It's fascinating to look at the character designs and concept sketches of any movie and see how the final conception emerged over time. Often, it's amazing how close a quick sketch can come to the final product: J. M. Straczynski's hurried back-of-the-envelope sketch of the original idea for Babylon 5, for example, covers not only the big arc of this 100-hour, five-year epic but also many of the small details that shape the edges of the tale. It's interesting, too, to detect patterns of compromise and negotiation: Miyazaki and the chief animator, is seemed, were constantly redrawing 10-year-old Chihiro's chest line in an organizational tug of war.

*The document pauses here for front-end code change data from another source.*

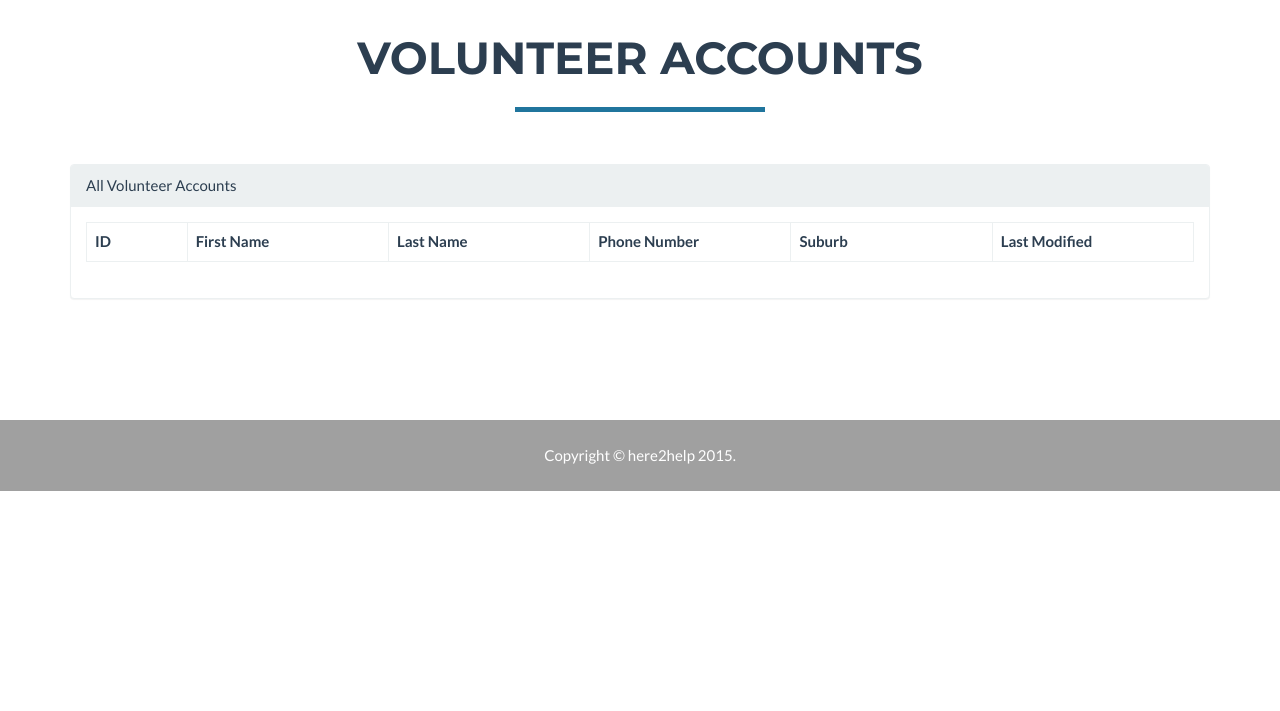
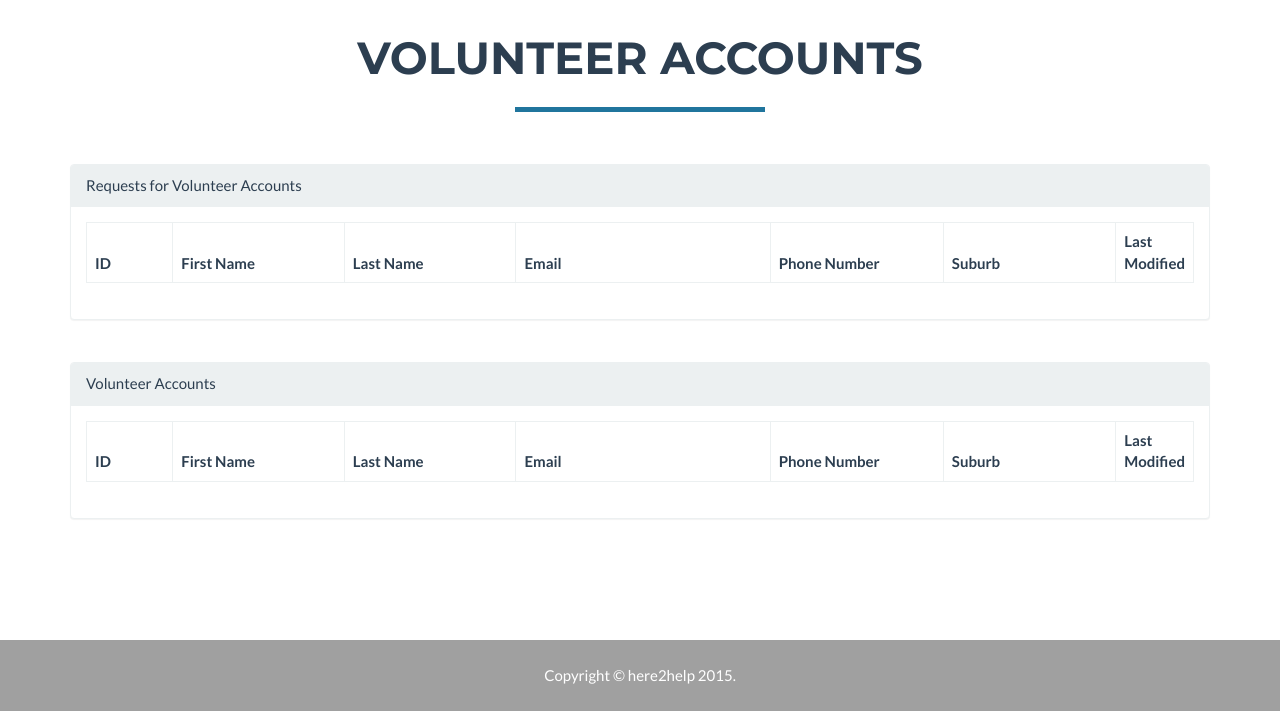
Before and after one commit to leandroVeloso/here2helpTeam, a PHP site: page /listVolunteers.php in a window 1280 px wide. Shown: the part 110-821 px from the top of the page. Before the commit the page ends 601 px from the top, so only its background shows below. Run offline with PHP 8.4, Linux system fonts and the light colour scheme; the visitor is signed in with stand-in values (Sample User, id 1); tables that the repository leaves empty hold one stand-in row (values such as "Sample post"); lists and menus that the app fills with data are empty; some libraries are stand-ins or nearby versions.

Commit message:
Added table to listVolunteer that shows users requesting volunteer accounts. Added email to both tables

```diff
--- a/listVolunteers.php
+++ b/listVolunteers.php
@@ -27,22 +27,74 @@
           </div>
         </div>
 
+
         <div class="row">
           <div class="col-lg-12">
             <br>
             <div class="panel panel-default">
               <div class="panel-heading">
-                  All Volunteer Accounts
+                  Requests for Volunteer Accounts
               </div>
                 <!-- /.panel-heading -->
               <div class="panel-body">
                 <div class="dataTable_wrapper">
+
+                  <!-- Create table to view list requests for volunteer accounts -->
                   <table class="table table-striped table-bordered table-hover" id="dataTables-example">
                     <thead>
                       <tr>
                         <th class="col-md-1">ID</th>
                         <th class="col-md-2">First Name</th>
                         <th class="col-md-2">Last Name</th>
+                        <th class="col-md-3">Email</th>
+                        <th class="col-md-2">Phone Number</th>
+                        <th class="col-md-2">Suburb</th>
+                        <th class="col-md-2">Last Modified</th>
+                      </tr>
+                    </thead>
+
+                    <tbody>
+                      <?php
+                        foreach($newVolunteers as $newVolunteer){
+                            echo '<tr class="odd gradeX">
+                            <td>'.$newVolunteer['userID'].'</td>
+                            <td><a href="viewVolunteer.php?userID='.$newVolunteer['userID'].'">'.$newVolunteer['firstName'].'</a></td>
+                            <td>'.$newVolunteer['lastName'].'</td>
+                            <td>'.$newVolunteer['email'].'</td>
+                            <td>'.$newVolunteer['phoneNo'].'</td>
+                            <td>'.$newVolunteer['suburb'].'</td>
+                            <td>'.date("d/m/Y", strtotime($newVolunteer['lastModified'])).'</td>
+                            </tr>';
+                        }
+                      ?>
+                    </tbody>
+                  </table>
+                </div>
+              </div>
+            </div>
+          </div>
+        </div>
+
+
+        <div class="row">
+          <div class="col-lg-12">
+            <br>
+            <div class="panel panel-default">
+              <div class="panel-heading">
+                  Volunteer Accounts
+              </div>
+                <!-- /.panel-heading -->
+              <div class="panel-body">
+                <div class="dataTable_wrapper">
+
+                  <!-- Create table to view list of ALL volunteers -->
+                  <table class="table table-striped table-bordered table-hover" id="dataTables-example">
+                    <thead>
+                      <tr>
+                        <th class="col-md-1">ID</th>
+                        <th class="col-md-2">First Name</th>
+                        <th class="col-md-2">Last Name</th>
+                        <th class="col-md-3">Email</th>
                         <th class="col-md-2">Phone Number</th>
                         <th class="col-md-2">Suburb</th>
                         <th class="col-md-2">Last Modified</th>
@@ -54,12 +106,14 @@
                         foreach($volunteers as $volunteer){
                             echo '<tr class="odd gradeX">
                             <td>'.$volunteer['userID'].'</td>
-                           <td>'.$volunteer['firstName'].'</td>
+                            <td><a href="viewVolunteer.php?userID='.$volunteer['userID'].'">'.$volunteer['firstName'].'</a></td>
                             <td>'.$volunteer['lastName'].'</td>
+                            <td>'.$volunteer['email'].'</td>
                             <td>'.$volunteer['phoneNo'].'</td>
                             <td>'.$volunteer['suburb'].'</td>
                             <td>'.date("d/m/Y", strtotime($volunteer['lastModified'])).'</td>
                             </tr>';
+
                         }
                       ?>
                     </tbody>
@@ -69,6 +123,13 @@
             </div>
           </div>
         </div>
+
+
+
+
+
+
+
       </div>
     </section>
 
@@ -77,13 +138,6 @@
         // Includes Javascript files
         include 'javascripts.inc';
     ?>
-
-
-
-
-
-
-
   </body>
 
 </html>
```
Lines whose indentation alone changed are shown as unchanged.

But, above all, the genius is in the details. The art is conceived in the key of red -- and (the art director notes) it's a red illuminated by incandescent light, the way you'd have seen it fifty or seventy years ago, not the cooler fluorescent lighting you'd see in a public monument today. Spirits arrive alone or with friends, and some of the minor spirits arrive in Japanese tour groups. Serving them takes a complex administration: who accounts for the bath salts? How do you prevent waste? Who serves the servants, and how do they spend their free time? It's all here, and it's all shown.